The full content of Annals is available to subscribers

Subscribe/Learn More  >
Articles |

Lyme Disease Associated with Fibromyalgia

Hal Dinerman, MD; and Allen C. Steere, MD
[+] Article, Author, and Disclosure Information

Grant Support: In part by grant AR-20358 from the National Institutes of Health and by the Eshe Fund.

Requests for Reprints: Hal Dinerman, MD, New England Medical Center, Box 406, 750 Washington Street, Boston, MA 02111.

Current Author Addresses: Drs. Dinerman and Steere: New England Medical Center, #406 750 Washington Street, Boston, MA 02111.

©1992 American College of PhysiciansAmerican College of Physicians

Ann Intern Med. 1992;117(4):281-285. doi:10.7326/0003-4819-117-4-281
Text Size: A A A

Objective: To describe the clinical and laboratory findings as well as results of treatment in patients with Lyme disease associated with fibromyalgia. ▪Design: Observational cohort study. The mean duration of observation was 2.5 years (range, 1 to 4 years). ▪Setting: Diagnostic Lyme disease clinic in a university hospital. ▪Patients: Of 287 patients seen with Lyme disease during a 3.5-year period, 22 (8%) had fibromyalgia associated with this illness, and 15 (5%) participated in the observational study. ▪Measurements: Symptoms and signs of fibromyalgia, immunodiagnostic tests for Lyme disease, and tests of neurologic function. ▪Results: Of the 15 patients, 9 developed widespread musculoskeletal pain, tender points, dysesthesias, memory difficulties, and debilitating fatigue a mean duration of 1.7 months after early Lyme disease; the remaining six patients developed those symptoms during the course of Lyme arthritis. At the time of our evaluation, late in the course of their illness, 11 patients had positive immunoglobulin (lg) G antibody responses to Borrelia burgdorferi by enzyme-linked immunosorbent assay (ELISA), one had a positive Western blot, and the three seronegative patients had positive cellular immune responses to borrelial antigens. Four patients had abnormal cerebrospinal fluid analyses that showed an elevated protein level, a slight pleocytosis, or intrathecal antibody production to the spirochete. The signs of Lyme disease resolved with antibiotic therapy, usually intravenous ceftriaxone, 2 g/d for 2 to 4 weeks, except in one patient with persistent knee swelling. However, 14 of the 15 patients continued to have symptoms of fibromyalgia. Currently, only one patient is completely asymptomatic. ▪Conclusions: Lyme disease may trigger fibromyalgia, but antibiotics do not seem to be effective in the treatment of the fibromyalgia.





Citing articles are presented as examples only. In non-demo SCM6 implementation, integration with CrossRef’s "Cited By" API will populate this tab (http://www.crossref.org/citedby.html).

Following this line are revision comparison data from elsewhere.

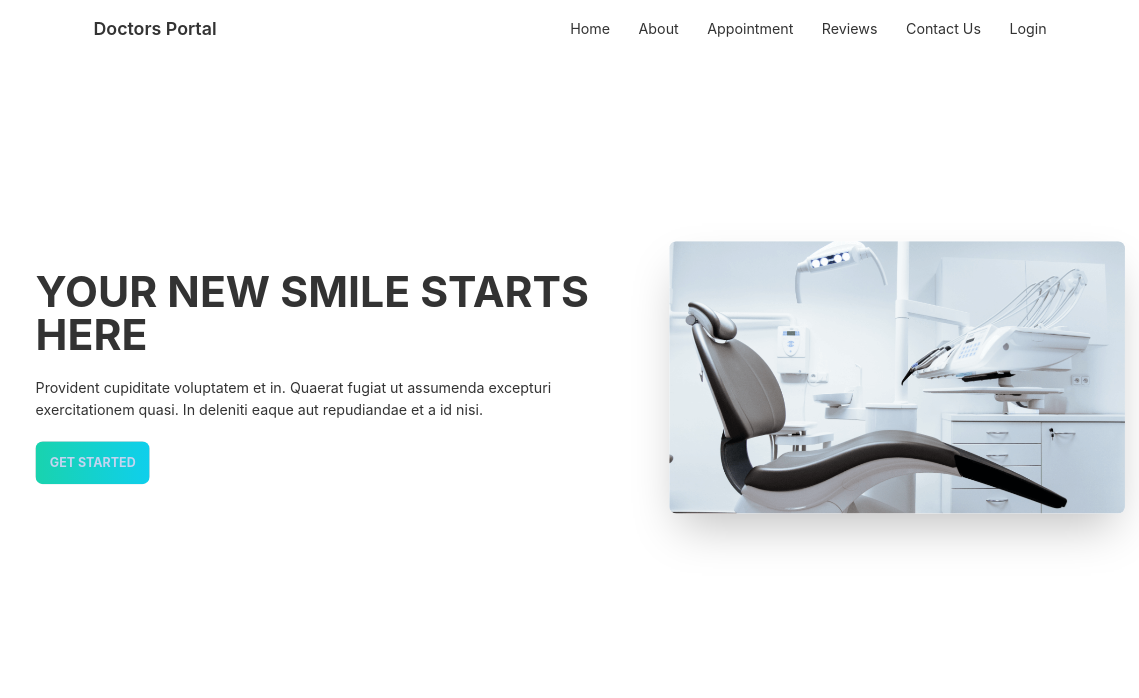
Repository: shikubro90/doctorsportal
Page: /
These files come from the project's save history. The page is drawn as it stood at one moment and after a run of saves; the edit follows.
The browser window is 1280 px wide. The pictures show the whole page, at 89% of full size.
The project was rebuilt for these pictures with package versions that can differ from the ones it lists, and the page was loaded fresh each time. Also part of the build but not shown: src/App.css, src/Pages/About/About.jsx.

Above is the page before, as saved 2022-09-28 16:54:55.

### src/App.js
import { Route, Routes } from 'react-router-dom';
import './App.css';
import About from './Pages/About/About';
import Home from './Pages/Home/Home';
import Navbar from './Shared/Navbar';

function App() {
  return (
    <div className="App">
      <Navbar/>
      <Routes>
        <Route path='/' element={<Home/>}/>
        <Route path='/home' element={<Home/>}/>
        <Route path='/about' element={<About/>}/>
      </Routes>
    </div>
  );
}

export default App;

### src/Pages/Home/Home.jsx
import React from 'react'
import Banner from './Banner'
import BasicInfo from './BasicInfo'

const Home = () => {
  return (
    <div>
      <Banner />
      <BasicInfo/>
    </div>
  )
}

export default Home

### src/Shared/Navbar.jsx
import React from 'react'
import { Link } from 'react-router-dom'

const Navbar = () => {
  return (
    <div className="px-20">
      <div className="navbar bg-base-100">
        <div className="navbar-start">
          <div className="dropdown">
            <label tabIndex={0} className="btn btn-ghost lg:hidden">
              <svg
                xmlns="http://www.w3.org/2000/svg"
                className="h-5 w-5"
                fill="none"
                viewBox="0 0 24 24"
                stroke="currentColor"
              >
                <path
                  strokeLinecap="round"
                  strokeLinejoin="round"
                  strokeWidth="2"
                  d="M4 6h16M4 12h8m-8 6h16"
                />
              </svg>
            </label>
            <ul
              tabIndex={0}
              className="menu menu-compact dropdown-content mt-3 p-2 shadow bg-base-100 rounded-box w-52"
            >
              <li>
                <Link to="/home">Home</Link>
              </li>
              <li>
                <Link to="/about">About</Link>
              </li>
              <li>
                <Link to="/appointment">Appointment</Link>
              </li>
              <li>
                <Link to="/review">Reviews</Link>
              </li>
              <li>
                <Link to="/contact">Contact Us</Link>
              </li>
              <li>
                <Link to="/contact">Login</Link>
              </li>
            </ul>
          </div>
          <Link to="/" className='btn btn-ghost normal-case text-xl'>Doctors Portal</Link>
        </div>

        <div className="navbar-center hidden lg:flex">

          <ul className="menu menu-horizontal p-0 pl-20">
            <li>
              <Link to="/home">Home</Link>
            </li>
            <li>
              <Link to="/about">About</Link>
            </li>
            <li>
              <Link to="/appointment">Appointment</Link>
            </li>
            <li>
              <Link to="/review">Reviews</Link>
            </li>
            <li>
              <Link to="/contact">Contact Us</Link>
            </li>
            <li>
              <Link to="/contact">Login</Link>
            </li>
          </ul>

        </div>

      </div>

    </div>
  )
}

export default Navbar

### src/Pages/Home/Banner.jsx
import React from 'react'
import heroImage from '../../assets/images/chair.png'
import ButtonPrimary from '../../Shared/ButtonPrimary'

function Banner() {
  return (
    <div className=''>
      <div className="hero min-h-screen">
        <div className="hero-content flex flex-col lg:flex-row-reverse">
          <img
            src={heroImage}
            className="max-w-lg rounded-lg shadow-2xl"
            alt='bannerImage'
          />
          <div className='px-6'>
            <h1 className="text-5xl font-bold uppercase">Your New Smile Starts Here</h1>
            <p className="py-6 ">
              Provident cupiditate voluptatem et in. Quaerat fugiat ut assumenda
              excepturi exercitationem quasi. In deleniti eaque aut repudiandae
              et a id nisi.
            </p>
            <ButtonPrimary>{"Get Started"}</ButtonPrimary>
          </div>
        </div>
      </div>
    </div>
  )
}

export default Banner

### src/Shared/ButtonPrimary.jsx
function ButtonPrimary({ children }) {
  return (
    <div>
      <button className="btn bg-gradient-to-r from-secondary to-primary border-none font-bold">
        {children}
      </button>
    </div>
  )
}

export default ButtonPrimary

### tailwind.config.js
/** @type {import('tailwindcss').Config} */
module.exports = {
  content: [
    "./src/**/*.{js,jsx,ts,tsx}",
  ],
  theme: {
    extend: {},
  },
  daisyui: {
    themes: [
      {
       doctorstheme: {
          primary: "#0FCFEC",
          secondary: "#19D3AE",
          accent: "#3A4256",
          neutral: "#3d4451",
          "base-100": "#ffffff",
        },
      },
      "light",
      "cupcake",
    ],
  },
  plugins: [require("daisyui")],
}

### src/Pages/Home/BasicInfo.jsx
import MiniCard from './MiniCard'
import { miniCard } from '../../assets/resourse/Resourse.js'

const BasicInfo = () => {
  return

  miniCard.map(({ id, icon, title, style, disc }) => {
    return (
      <MiniCard id={id} icon={icon} title={title} style={style} disc={disc} />
    )
  })
}

export default BasicInfo

### src/Pages/Home/MiniCard.jsx
const MiniCard = (props) => {
  const { id, icon, title, style, disc } = props
  return (
    <div>
      <div key={id} className="cardWrapper flex">
        <div
          className="card card-side bg-base-100 shadow-xl flex items-center justify-center"
          style={style}
        >
          <div className="">
            <img src={icon} alt="icon" />
          </div>
          <div className="card-body">
            <h2 className="card-title">{title}</h2>
            <p>{disc}</p>
          </div>
        </div>
      </div>
    </div>
  )
}

export default MiniCard

### src/assets/resourse/Resourse.js
import clock from "../icons/clock.svg"
import marker from '../icons/marker.svg'
import phone from '../icons/phone.svg'

export const miniCard =[
    {
        id : 0,
        icon : clock,
        title : "Opening Hours",
        disc : "Lorem Ipsum is simply dummy text of the pri",
        style : {background : "#19D3AE"}
    },
    {
        id : 1,
        icon : marker,
        title : "Visit our location",
        disc : "Lorem Ipsum is simply dummy text of the pri",
        style : {background : "#3A4256"}
    },
    {
        id : 2,
        icon : phone,
        title : "Contact us now",
        disc : "Lorem Ipsum is simply dummy text of the pri",
        style : {background : "#19D3AE"}
    }
]

Loaded but not shown: public/index.html (common file); src/index.js (common file); src/index.css (common file); src/reportWebVitals.js (common file)

After the next 11 saves:
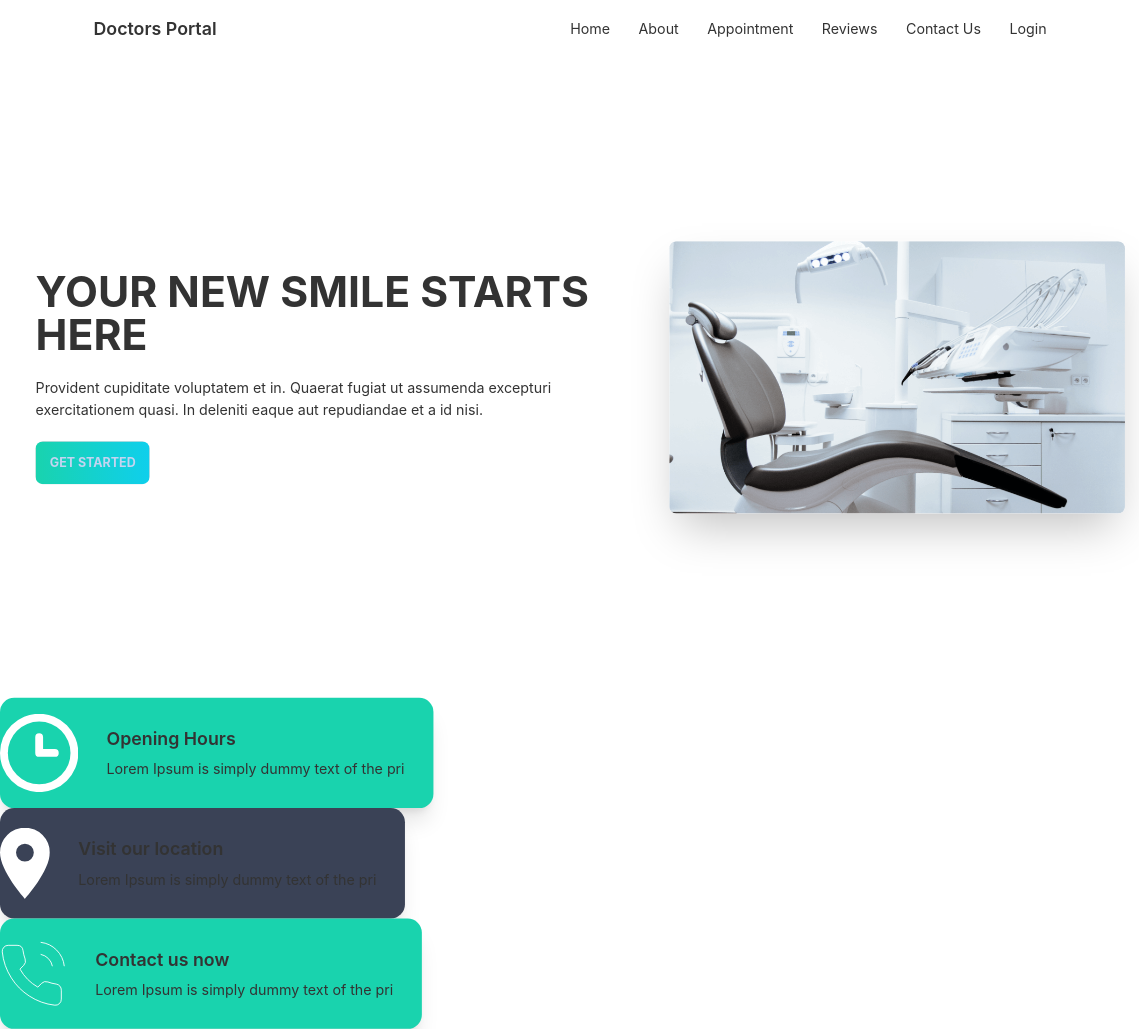
The 11 saves are shown as one change because they came seconds apart.
The last was saved 33 s later.
--- a/src/Pages/Home/BasicInfo.jsx
+++ b/src/Pages/Home/BasicInfo.jsx
@@ -2,13 +2,21 @@ import MiniCard from './MiniCard'
 import { miniCard } from '../../assets/resourse/Resourse.js'
 
 const BasicInfo = () => {
-  return
-
-  miniCard.map(({ id, icon, title, style, disc }) => {
-    return (
-      <MiniCard id={id} icon={icon} title={title} style={style} disc={disc} />
-    )
-  })
+  return (
+    <div className="miniCardWrapper">
+      {miniCard.map(({ id, icon, title, style, disc }) => {
+        return (
+          <MiniCard
+            id={id}
+            icon={icon}
+            title={title}
+            style={style}
+            disc={disc}
+          />
+        )
+      })}
+    </div>
+  )
 }
 
 export default BasicInfo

Submit a Comment/Letter
Submit a Comment/Letter

Summary for Patients

Clinical Slide Sets

Terms of Use

The In the Clinic® slide sets are owned and copyrighted by the American College of Physicians (ACP). All text, graphics, trademarks, and other intellectual property incorporated into the slide sets remain the sole and exclusive property of the ACP. The slide sets may be used only by the person who downloads or purchases them and only for the purpose of presenting them during not-for-profit educational activities. Users may incorporate the entire slide set or selected individual slides into their own teaching presentations but may not alter the content of the slides in any way or remove the ACP copyright notice. Users may make print copies for use as hand-outs for the audience the user is personally addressing but may not otherwise reproduce or distribute the slides by any means or media, including but not limited to sending them as e-mail attachments, posting them on Internet or Intranet sites, publishing them in meeting proceedings, or making them available for sale or distribution in any unauthorized form, without the express written permission of the ACP. Unauthorized use of the In the Clinic slide sets will constitute copyright infringement.

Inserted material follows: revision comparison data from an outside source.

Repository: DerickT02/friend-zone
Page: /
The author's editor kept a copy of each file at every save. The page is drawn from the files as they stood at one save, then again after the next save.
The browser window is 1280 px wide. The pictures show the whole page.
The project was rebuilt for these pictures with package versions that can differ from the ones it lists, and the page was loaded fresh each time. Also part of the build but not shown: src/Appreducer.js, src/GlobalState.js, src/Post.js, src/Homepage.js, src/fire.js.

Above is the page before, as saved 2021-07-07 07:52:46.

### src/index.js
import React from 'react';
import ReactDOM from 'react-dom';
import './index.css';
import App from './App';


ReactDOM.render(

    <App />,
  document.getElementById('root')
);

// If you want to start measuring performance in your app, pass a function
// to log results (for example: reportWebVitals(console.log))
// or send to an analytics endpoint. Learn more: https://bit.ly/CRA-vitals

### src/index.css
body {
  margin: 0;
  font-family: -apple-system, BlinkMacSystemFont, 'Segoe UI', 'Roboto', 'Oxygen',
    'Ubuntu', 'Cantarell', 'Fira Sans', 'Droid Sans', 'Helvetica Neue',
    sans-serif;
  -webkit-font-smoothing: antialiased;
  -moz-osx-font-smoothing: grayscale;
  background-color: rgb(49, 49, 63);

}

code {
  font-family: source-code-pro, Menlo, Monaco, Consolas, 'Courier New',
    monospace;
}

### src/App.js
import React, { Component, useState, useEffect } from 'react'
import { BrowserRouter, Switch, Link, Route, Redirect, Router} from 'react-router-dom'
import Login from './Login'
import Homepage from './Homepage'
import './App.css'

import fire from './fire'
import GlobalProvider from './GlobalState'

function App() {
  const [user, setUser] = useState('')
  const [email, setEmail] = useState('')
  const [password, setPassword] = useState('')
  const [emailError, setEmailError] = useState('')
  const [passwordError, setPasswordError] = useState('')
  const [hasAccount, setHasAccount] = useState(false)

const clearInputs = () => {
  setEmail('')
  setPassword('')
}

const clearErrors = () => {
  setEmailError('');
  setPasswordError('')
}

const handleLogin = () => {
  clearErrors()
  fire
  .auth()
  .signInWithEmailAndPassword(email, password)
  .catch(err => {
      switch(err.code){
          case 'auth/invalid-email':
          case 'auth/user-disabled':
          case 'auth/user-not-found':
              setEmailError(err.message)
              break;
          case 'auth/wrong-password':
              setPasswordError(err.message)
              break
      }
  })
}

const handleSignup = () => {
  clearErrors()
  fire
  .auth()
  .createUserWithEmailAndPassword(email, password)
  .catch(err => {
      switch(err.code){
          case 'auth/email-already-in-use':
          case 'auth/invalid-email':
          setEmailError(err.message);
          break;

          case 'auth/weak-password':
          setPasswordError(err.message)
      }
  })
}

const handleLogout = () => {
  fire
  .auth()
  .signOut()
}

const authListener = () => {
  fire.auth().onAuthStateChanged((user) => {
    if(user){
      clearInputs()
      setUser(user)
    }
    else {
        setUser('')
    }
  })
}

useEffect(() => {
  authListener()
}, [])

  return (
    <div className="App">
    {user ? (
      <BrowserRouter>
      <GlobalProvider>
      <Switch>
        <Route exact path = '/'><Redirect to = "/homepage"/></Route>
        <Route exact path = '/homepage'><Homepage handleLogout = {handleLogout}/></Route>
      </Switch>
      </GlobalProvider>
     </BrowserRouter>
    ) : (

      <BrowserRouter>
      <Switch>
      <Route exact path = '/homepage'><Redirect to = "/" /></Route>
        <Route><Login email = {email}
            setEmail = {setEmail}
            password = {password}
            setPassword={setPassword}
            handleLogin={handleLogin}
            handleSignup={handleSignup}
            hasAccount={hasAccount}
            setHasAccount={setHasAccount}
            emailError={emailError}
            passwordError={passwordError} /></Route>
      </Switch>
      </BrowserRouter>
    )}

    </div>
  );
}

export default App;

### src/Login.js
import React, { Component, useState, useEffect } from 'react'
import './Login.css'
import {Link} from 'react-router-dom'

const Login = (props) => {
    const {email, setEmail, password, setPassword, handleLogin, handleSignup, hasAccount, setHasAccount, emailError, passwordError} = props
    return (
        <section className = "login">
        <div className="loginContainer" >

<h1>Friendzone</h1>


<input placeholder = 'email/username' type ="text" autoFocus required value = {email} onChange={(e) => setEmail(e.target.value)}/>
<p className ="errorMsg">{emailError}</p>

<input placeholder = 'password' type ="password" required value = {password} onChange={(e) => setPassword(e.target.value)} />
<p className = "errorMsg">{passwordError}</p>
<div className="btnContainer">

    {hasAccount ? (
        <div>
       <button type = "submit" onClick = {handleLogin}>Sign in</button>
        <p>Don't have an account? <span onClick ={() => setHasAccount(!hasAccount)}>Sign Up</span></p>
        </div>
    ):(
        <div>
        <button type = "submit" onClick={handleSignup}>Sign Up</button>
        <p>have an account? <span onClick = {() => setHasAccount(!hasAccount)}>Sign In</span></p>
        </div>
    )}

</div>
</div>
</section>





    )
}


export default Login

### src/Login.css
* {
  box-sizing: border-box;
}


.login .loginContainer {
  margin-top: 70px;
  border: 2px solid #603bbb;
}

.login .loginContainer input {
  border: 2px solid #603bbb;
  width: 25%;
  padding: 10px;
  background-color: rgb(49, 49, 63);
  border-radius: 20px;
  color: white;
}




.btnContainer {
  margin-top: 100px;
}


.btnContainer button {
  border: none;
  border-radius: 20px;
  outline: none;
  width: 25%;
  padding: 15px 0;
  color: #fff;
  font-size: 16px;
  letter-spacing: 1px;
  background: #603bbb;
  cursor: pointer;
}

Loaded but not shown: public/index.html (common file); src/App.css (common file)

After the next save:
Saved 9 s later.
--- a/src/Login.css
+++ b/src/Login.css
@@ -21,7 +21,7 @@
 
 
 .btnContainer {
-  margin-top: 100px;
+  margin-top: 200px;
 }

Buy Now for $42.00

to gain full access to the content and tools.

Want to Subscribe?

Learn more about subscription options

Related Articles
Related Point of Care
Topic Collections
PubMed Articles
Posttreatment Lyme disease syndrome. Infect Dis Clin North Am 2015;29(2):309-23.
Forgot your password?
Enter your username and email address. We'll send you a reminder to the email address on record.